I started a new job recently and was asked to share a fun fact.

I’m a trained Human Design reader, I shared…

…not to impress people or to garner a few new clients. I wanted to share something fun (that was the prompt!) and to give my new teammates deeper insight into who I am with a uniquely interesting personal tidbit.

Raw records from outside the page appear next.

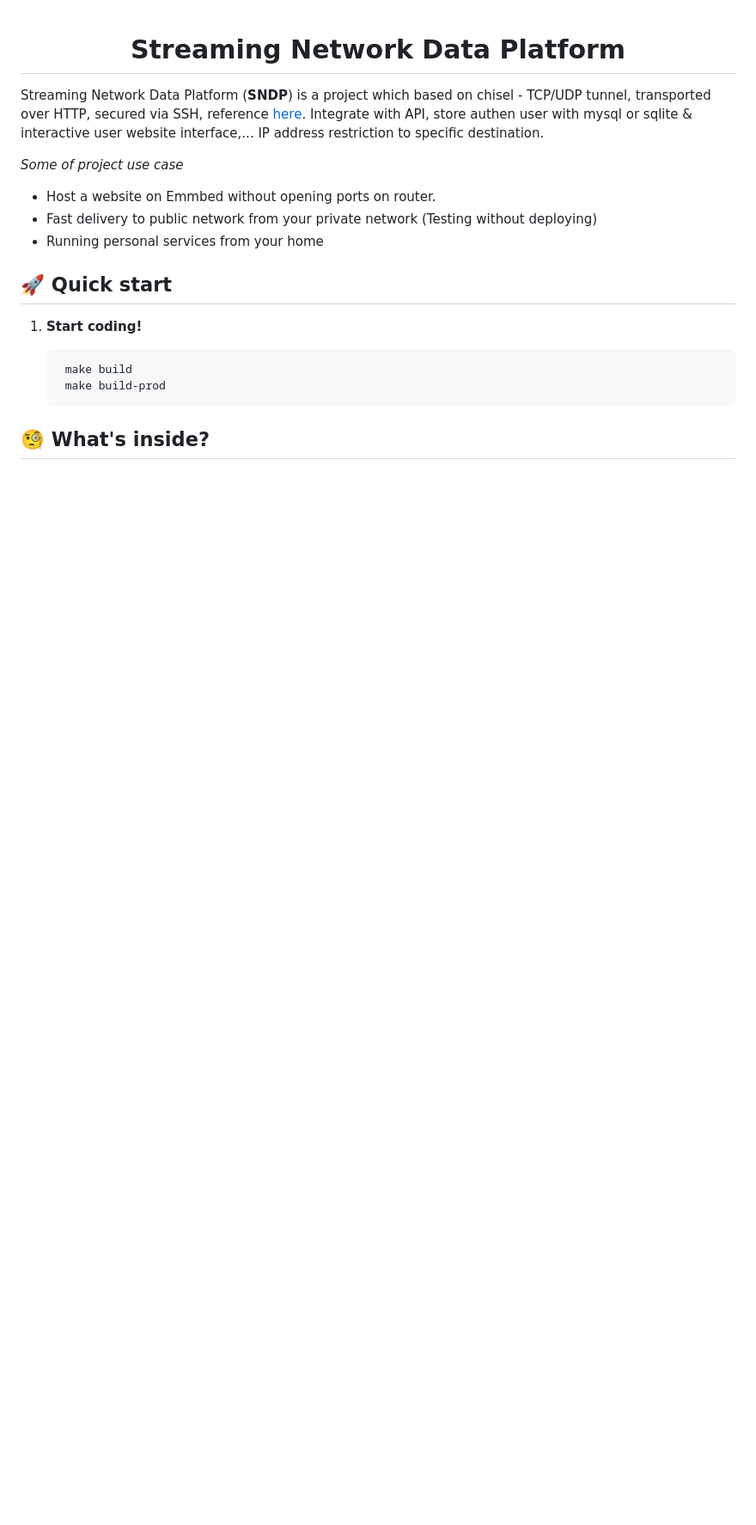
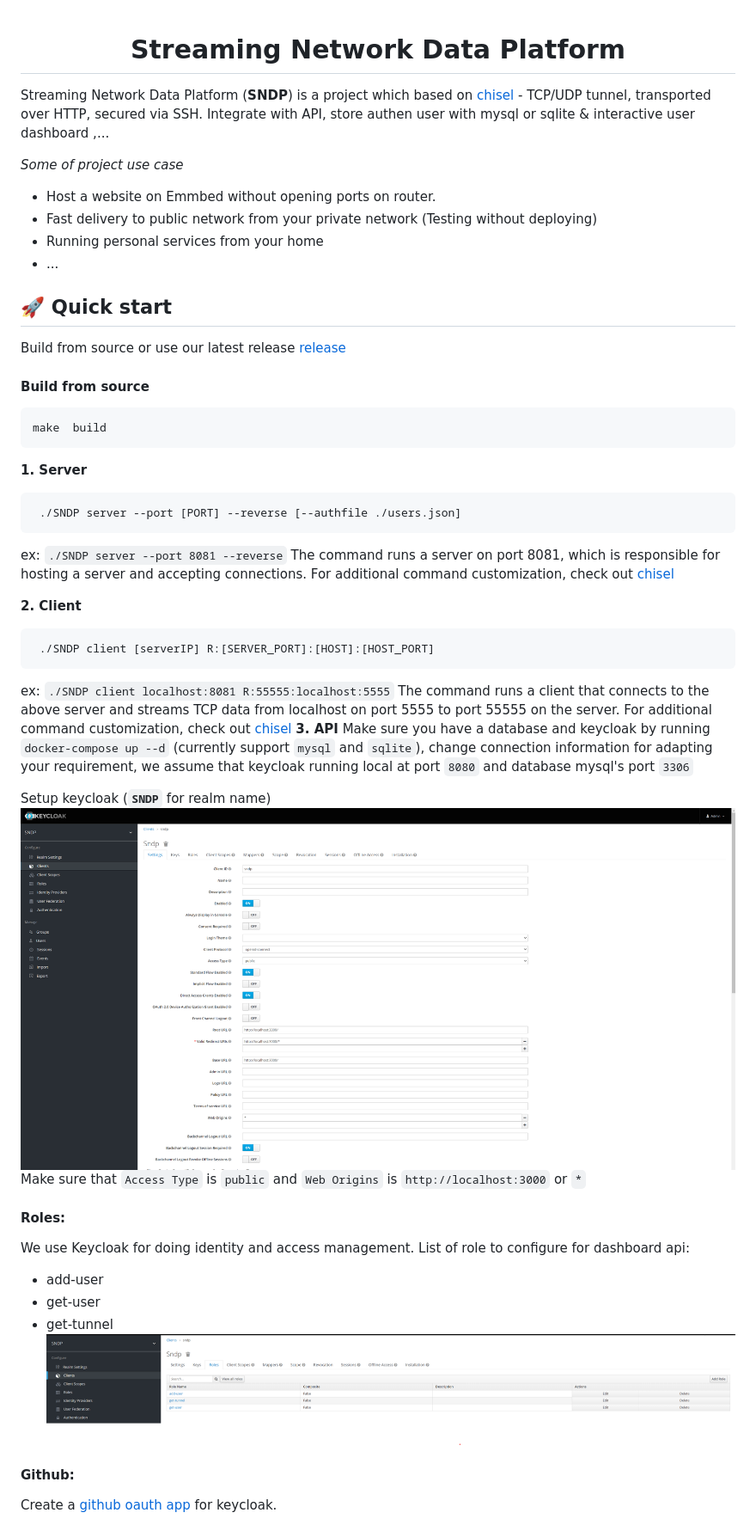
Before and after one commit to lthnh15032001/SNDP, a Markdown page: README.md, the part around the change printed below. Shown: that part at 86% size. Drawn GitHub-style; pictures changed too: assets/SNDP_Keycloak.png (added), assets/SNDP_Realm.png (added); blank space fills up the shorter version.

````diff
--- a/README.md
+++ b/README.md
@@ -2,21 +2,48 @@
   Streaming Network Data Platform
 </h1>
 
-Streaming Network Data Platform (**SNDP**) is a project which based on chisel - TCP/UDP tunnel, transported over HTTP, secured via SSH, reference [here](https://github.com/jpillora/chisel). Integrate with API, store authen user with mysql or sqlite & interactive user website interface,... IP address restriction to specific destination.
+Streaming Network Data Platform (**SNDP**) is a project which based on [chisel](https://github.com/jpillora/chisel) - TCP/UDP tunnel, transported over HTTP, secured via SSH. Integrate with API, store authen user with mysql or sqlite & interactive user dashboard ,...
 
 *Some of project use case*
 - Host a website on Emmbed without opening ports on router.
 - Fast delivery to public network from your private network (Testing without deploying)
 - Running personal services from your home
-
+- ...
 
 ## 🚀 Quick start
+Build from source or use our latest release [release](https://github.com/lthnh15032001/SNDP/releases/tag/)
 
+#### Build from source
+```
+make  build
+```
 
-1. **Start coding!**
+**1.  Server**
+   ```
+    ./SNDP server --port [PORT] --reverse [--authfile ./users.json]
+   ```
+  ex: `./SNDP server --port 8081 --reverse`
+The command runs a server on port 8081, which is responsible for hosting a server and accepting connections. For additional command customization, check out [chisel](https://github.com/jpillora/chisel)
 
-        make build
-        make build-prod
+**2. Client**
+   ```
+    ./SNDP client [serverIP] R:[SERVER_PORT]:[HOST]:[HOST_PORT]
+   ```
+  ex: `./SNDP client localhost:8081 R:55555:localhost:5555`
+The command runs a client that connects to the above server and streams TCP data from localhost on port 5555 to port 55555 on the server.  For additional command customization, check out [chisel](https://github.com/jpillora/chisel)
+**3. API**
+   Make sure you have a database and keycloak by running `docker-compose up --d` (currently support `mysql` and `sqlite`), change connection information for adapting your requirement, we assume that keycloak running local at port `8080` and database mysql's port `3306`
 
-## 🧐 What's inside?
+Setup keycloak (**`SNDP`** for realm name)
+![Alt text](./assets/SNDP_Realm.png)
+Make sure that `Access Type` is `public` and `Web Origins` is `http://localhost:3000` or `*`
+#### Roles:
+We use Keycloak for doing identity and access management.
+List of role to configure for dashboard api:
+- add-user
+- get-user
+- get-tunnel
+![Alt text](./assets/SNDP_Keycloak.png)
+#### Github:
+Create a [github oauth app](https://github.com/settings/developers) for keycloak.
 
````
Also changed, not shown: other parts of README.md (+18 -29 lines), assets/SNDP_Tunnel.png (added), assets/SNDP_User.png (added), assets/SNDP_githuboauth.png (added), 8 other files.
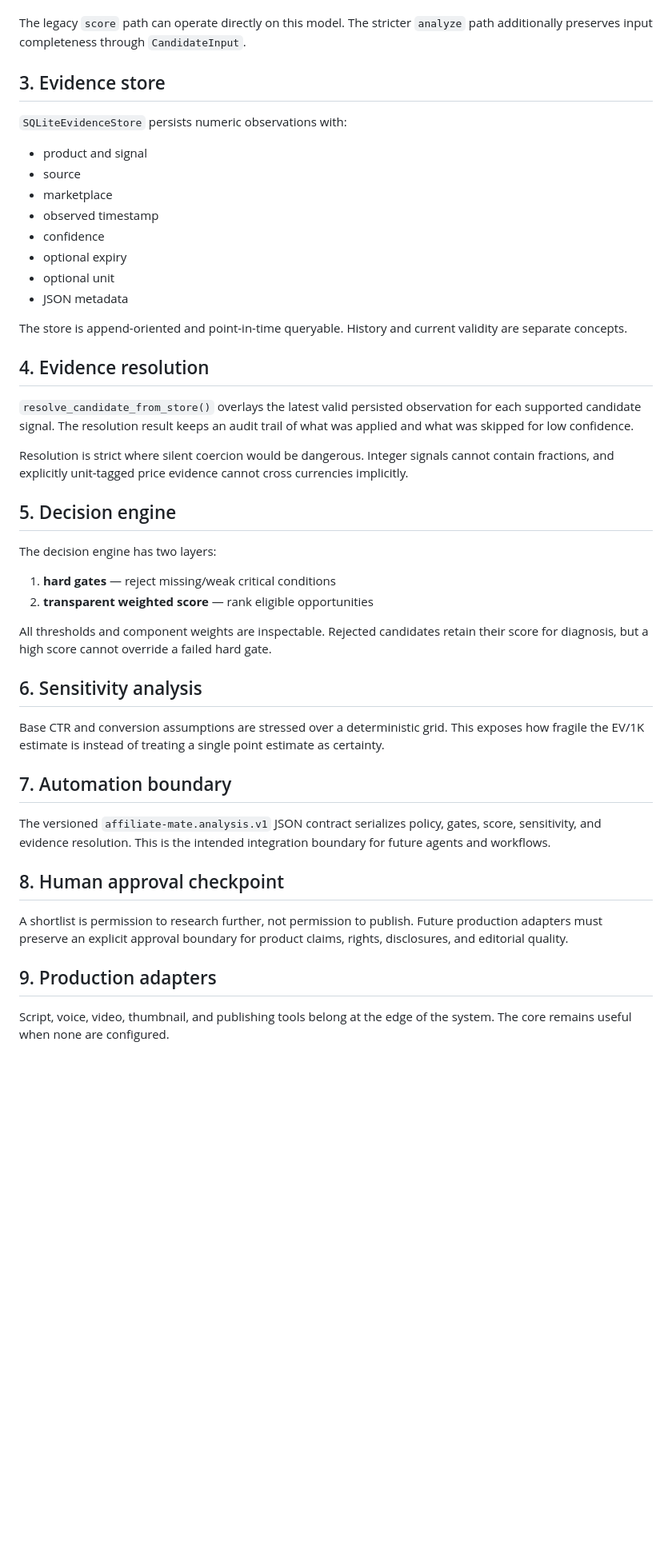
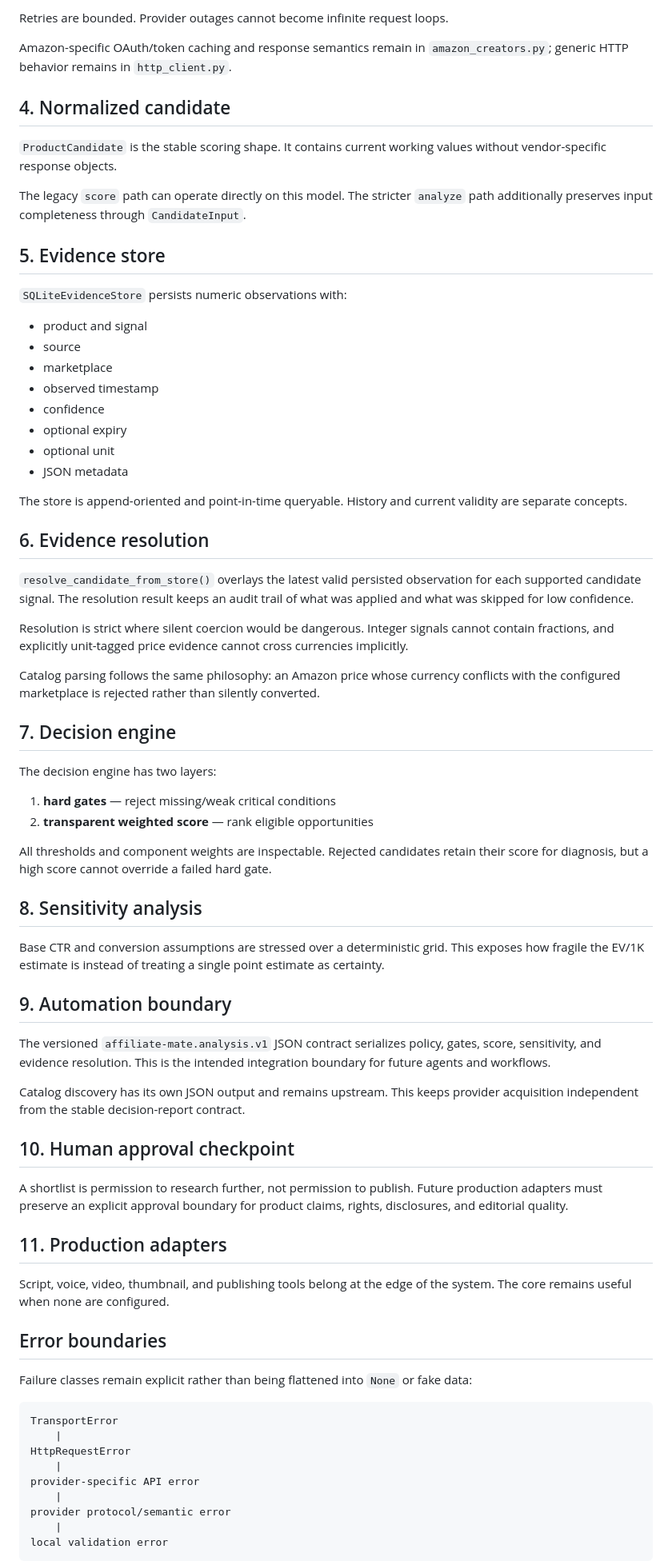
Before and after one commit to BEKO2210/Affiliate-Mate, a Markdown page: docs/ARCHITECTURE.md, the part around one of its changes. Shown at 80% size. Rendered like a GitHub page; blank space fills up the shorter version.

````diff
--- a/docs/ARCHITECTURE.md
+++ b/docs/ARCHITECTURE.md
@@ -19,7 +81,14 @@ Planned source types include supported affiliate catalog APIs, keyword/trend sou
+Retries are bounded. Provider outages cannot become infinite request loops.
+
+Amazon-specific OAuth/token caching and response semantics remain in `amazon_creators.py`; generic HTTP behavior remains in `http_client.py`.
+
+## 4. Normalized candidate
+
+`ProductCandidate` is the stable scoring shape. It contains current working values without vendor-specific response objects.
 
 The legacy `score` path can operate directly on this model. The stricter `analyze` path additionally preserves input completeness through `CandidateInput`.
 
-## 3. Evidence store
+## 5. Evidence store
 
 `SQLiteEvidenceStore` persists numeric observations with:
 
@@ -34,13 +103,15 @@ The legacy `score` path can operate directly on this model. The stricter `analyz
 
 The store is append-oriented and point-in-time queryable. History and current validity are separate concepts.
 
-## 4. Evidence resolution
+## 6. Evidence resolution
 
 `resolve_candidate_from_store()` overlays the latest valid persisted observation for each supported candidate signal. The resolution result keeps an audit trail of what was applied and what was skipped for low confidence.
 
 Resolution is strict where silent coercion would be dangerous. Integer signals cannot contain fractions, and explicitly unit-tagged price evidence cannot cross currencies implicitly.
 
-## 5. Decision engine
+Catalog parsing follows the same philosophy: an Amazon price whose currency conflicts with the configured marketplace is rejected rather than silently converted.
+
+## 7. Decision engine
 
 The decision engine has two layers:
 
@@ -49,19 +120,37 @@ The decision engine has two layers:
 
 All thresholds and component weights are inspectable. Rejected candidates retain their score for diagnosis, but a high score cannot override a failed hard gate.
 
-## 6. Sensitivity analysis
+## 8. Sensitivity analysis
 
 Base CTR and conversion assumptions are stressed over a deterministic grid. This exposes how fragile the EV/1K estimate is instead of treating a single point estimate as certainty.
 
-## 7. Automation boundary
+## 9. Automation boundary
 
 The versioned `affiliate-mate.analysis.v1` JSON contract serializes policy, gates, score, sensitivity, and evidence resolution. This is the intended integration boundary for future agents and workflows.
 
-## 8. Human approval checkpoint
+Catalog discovery has its own JSON output and remains upstream. This keeps provider acquisition independent from the stable decision-report contract.
+
+## 10. Human approval checkpoint
 
 A shortlist is permission to research further, not permission to publish. Future production adapters must preserve an explicit approval boundary for product claims, rights, disclosures, and editorial quality.
 
-## 9. Production adapters
+## 11. Production adapters
 
 Script, voice, video, thumbnail, and publishing tools belong at the edge of the system. The core remains useful when none are configured.
 
+## Error boundaries
+
+Failure classes remain explicit rather than being flattened into `None` or fake data:
+
+```text
+TransportError
+    |
+HttpRequestError
+    |
+provider-specific API error
+    |
+provider protocol/semantic error
+    |
+local validation error
+```
+
````
Also changed, not shown: other parts of docs/ARCHITECTURE.md (+80 -12 lines).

But also, I think I was hoping that a few members of my team would be curious enough to ask what I was even talking about and offer to share their birth information with me.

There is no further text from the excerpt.